“You’ve got to take all the elements, and you start to build a picture and then, of course, somebody needs to produce for the electrician a wiring schedule. This is blatantly obvious, but the circuit numbering scheme has to tally with what the lighting designer does versus what the electrical contractor will install. And ultimately, you as the CEDIA integrator have any accurate picture of all it, because if that's wrong, anywhere down the chain, when you press the button in the home cinema, some lights might come on in the downstairs W.C.,” he says with a laugh. (Note: For our U.S. readers, “W.C.” is short for “water closet” – the bathroom.)
In Buddle’s mind, there are two different sets of documents in play. For the client, something simple, something easy-to-understand, something as intuitive as (hopefully) the controls themselves. “It may be a floor plan that has a pictorial layout with the scene names on them, a booklet that simply serves as a memory aid.”
The documents used to communicate effectively on the jobsite are quite a bit different, says Buddle, “It’s a big tranche of information. There are really three documents here that you need as a minimum. Number one is either floor plans or reflected ceiling plans, but actually it's a combination of both which show the circuit layout of particular lights coupled with a circuit number that may or may not have been produced by the lighting designer.
“Number two is a circuit schedule that tell the electrical contractors what the circuit number is, what the fittings are on it, and -- for the integrator’s benefit -- the total wattage on that circuit.

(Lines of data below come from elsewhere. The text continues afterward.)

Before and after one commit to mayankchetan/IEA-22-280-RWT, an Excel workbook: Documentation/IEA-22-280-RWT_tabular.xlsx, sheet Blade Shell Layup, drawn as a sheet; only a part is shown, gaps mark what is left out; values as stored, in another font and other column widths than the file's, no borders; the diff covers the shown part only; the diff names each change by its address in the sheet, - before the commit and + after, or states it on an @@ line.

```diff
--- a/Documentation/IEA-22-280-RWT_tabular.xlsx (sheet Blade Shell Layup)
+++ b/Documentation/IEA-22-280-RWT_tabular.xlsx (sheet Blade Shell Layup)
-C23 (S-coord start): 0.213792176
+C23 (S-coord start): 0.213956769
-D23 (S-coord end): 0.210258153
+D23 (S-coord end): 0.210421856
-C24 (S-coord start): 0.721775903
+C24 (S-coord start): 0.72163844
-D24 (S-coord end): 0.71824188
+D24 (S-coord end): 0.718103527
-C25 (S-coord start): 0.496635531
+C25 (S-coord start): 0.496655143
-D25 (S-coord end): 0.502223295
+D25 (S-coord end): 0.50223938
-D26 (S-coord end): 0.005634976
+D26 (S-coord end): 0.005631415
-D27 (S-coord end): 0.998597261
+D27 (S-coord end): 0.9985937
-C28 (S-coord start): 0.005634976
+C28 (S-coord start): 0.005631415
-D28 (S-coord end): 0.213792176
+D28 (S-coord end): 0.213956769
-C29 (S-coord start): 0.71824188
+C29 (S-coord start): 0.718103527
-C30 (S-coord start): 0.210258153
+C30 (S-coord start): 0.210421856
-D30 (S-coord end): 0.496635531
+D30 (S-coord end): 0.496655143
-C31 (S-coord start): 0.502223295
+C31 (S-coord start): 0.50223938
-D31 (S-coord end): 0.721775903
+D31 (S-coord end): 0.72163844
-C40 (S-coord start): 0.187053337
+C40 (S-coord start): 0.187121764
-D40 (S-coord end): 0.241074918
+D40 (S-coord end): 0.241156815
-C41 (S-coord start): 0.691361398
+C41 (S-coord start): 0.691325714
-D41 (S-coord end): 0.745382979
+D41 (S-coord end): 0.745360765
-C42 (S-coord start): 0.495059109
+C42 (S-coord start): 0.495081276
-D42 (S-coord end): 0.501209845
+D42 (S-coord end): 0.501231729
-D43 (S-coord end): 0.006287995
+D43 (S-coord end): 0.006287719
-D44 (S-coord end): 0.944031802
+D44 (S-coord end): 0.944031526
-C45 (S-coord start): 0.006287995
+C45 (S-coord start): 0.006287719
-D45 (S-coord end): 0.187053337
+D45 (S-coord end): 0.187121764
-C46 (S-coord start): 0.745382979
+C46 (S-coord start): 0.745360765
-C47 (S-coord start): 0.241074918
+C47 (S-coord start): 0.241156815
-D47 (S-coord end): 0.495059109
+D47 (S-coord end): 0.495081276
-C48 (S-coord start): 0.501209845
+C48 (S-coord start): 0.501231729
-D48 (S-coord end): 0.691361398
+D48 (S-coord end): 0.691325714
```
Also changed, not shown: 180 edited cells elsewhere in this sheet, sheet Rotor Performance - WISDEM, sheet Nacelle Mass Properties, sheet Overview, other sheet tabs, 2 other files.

So now the electrical contractor with those two bits of information could start to lay cables out into the property.
“And then the third bit of information is a connection schedule for your control panel.”
One more tip from Buddle in advance of his class: “I don't do any programming with the system until I've had a formal manual handover of the system from the electrical contractor to myself as the installer. The second that you inject some kind of program into it, you've accepted responsibility for the entire job and that leaves you responsible for everything.”
Lighting System Documentation
Presented by Simon Buddle
Successful delivery of a lighting control system requires interfacing between designers, contractors, homeowners, and product manufacturers. More than that, though, it needs thorough documentation that draws from elements of everybody else's paperwork. In this session, we will look at the various documents, the most important information each provides, and how to get your customers to sign off on the engraving before you have even put a keypad on the wall.
Register for CEDIA’s Virtual Lighting Conference here.